By Natasha Cameron
Cheerleading is a popular sport that originates from America and has grown to be a common team sport across Scottish Universities.
After a long battle and hardship for the sport, it has been officially recognised within Scottish Student Sport, SSS, which means that it’s going to start receiving funding which it previously didn’t.
Cheer at Stirling University and indeed at other institutions has not received the same level of funding that other teams have, as it is not recognised as a British Universities & Colleges Sport. (BUCS)
BUCS are the ‘national governing body for Higher Education sport in the UK’ and have partners who can help University sports teams around the world with their training and competitions.
As well as not being on the traditional side of British sport, there are many misconceptions when it comes to cheerleading.
“I think one of the biggest assumptions about cheer is that girls just normally stand there on the sides with pompoms basically not doing anything, just looking pretty in their uniform but the reality is that it’s actually a very very difficult sport,” says Emily Hutton, President of CSU for the season.
Misconceptions aside, part of the reason why the sport is overlooked is that it is newer than some of the more traditional British sports such as hockey and football.
That being said, cheerleading is one of the fastest growing sports in Britain, with over 10 Scottish Universities competing annually in various competitions, such as the Scottish University Cheerleading Championships.
The reality is that cheerleading is a dangerous sport that requires hours of practice and skill with dance, gymnastics and stunting being key aspects of what it takes to build a performance.
At Stirling University’s team alone, CSU has four individual teams, Level 2 Cheer, Level 1 Cheer, Pom and Lyrical. Although CSU is one large team as a whole, the division of the skill sets means that everyone can enhance their skills and technique in their chosen area.
“You can be an absolute beginner to join Cheer, most of the girls on our team have never done it before…we do start from the basics, we teach everyone weekly and they develop skills to be able to be on the team,” said Emily.
With the amount of danger involved, from pulled muscles to fractured shoulders, it’s unsurprising that the insurance to be able to train within the Universities walls is expensive.
However, from the dedication that it requires to take part in the sport, it is surprising to learn that adequate funding isn’t immediately available from the University to help the cheerleader’s source equipment and cover travel expenses.
This year, which marked the third year in a row that the Championships have taken place, it was announced that cheerleading would be receiving SSS Sports funding.

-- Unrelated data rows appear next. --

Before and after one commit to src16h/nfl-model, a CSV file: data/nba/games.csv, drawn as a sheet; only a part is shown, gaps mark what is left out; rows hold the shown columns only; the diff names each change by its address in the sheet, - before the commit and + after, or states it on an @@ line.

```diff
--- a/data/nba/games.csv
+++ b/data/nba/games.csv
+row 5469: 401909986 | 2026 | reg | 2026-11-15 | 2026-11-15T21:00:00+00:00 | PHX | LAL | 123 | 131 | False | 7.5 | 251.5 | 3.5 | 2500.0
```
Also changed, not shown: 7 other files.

This particular funding is higher education specific with the aim of encouraging more people to get involved with Sports. Since this funding has become newly available to Cheer, the girls at CSU have had to pay their own way and fundraise to do the sport they love.
Tesco and Morrison bag-packing, Bingo Night as well as acting as promoters for the local night club Dusk, is just a few ways Cheer has raised money before.
CSU is also an active part of the wider community and fundraise for different charities outside of the University, such as the Terrence Higgins Trust and various social movements.
Some of this season’s Cheerleader’s fundraising for the Green Ribbon Campaign. – Source: CSU: Stirling University Cheerleading Squad Facebook page
However, from receiving the news of being recipients of SSS funding, the girls at CSU, and arguably across other University cheer teams, are excited by the new opportunities and equipment that they can obtain now.
The fact that Cheer is being recognised for the dedication and skill it takes, is exciting and means that societal progression for cheerleading across the country is taking place. It is a time of huge positive change for cheerleading in Scotland and the UK as a whole.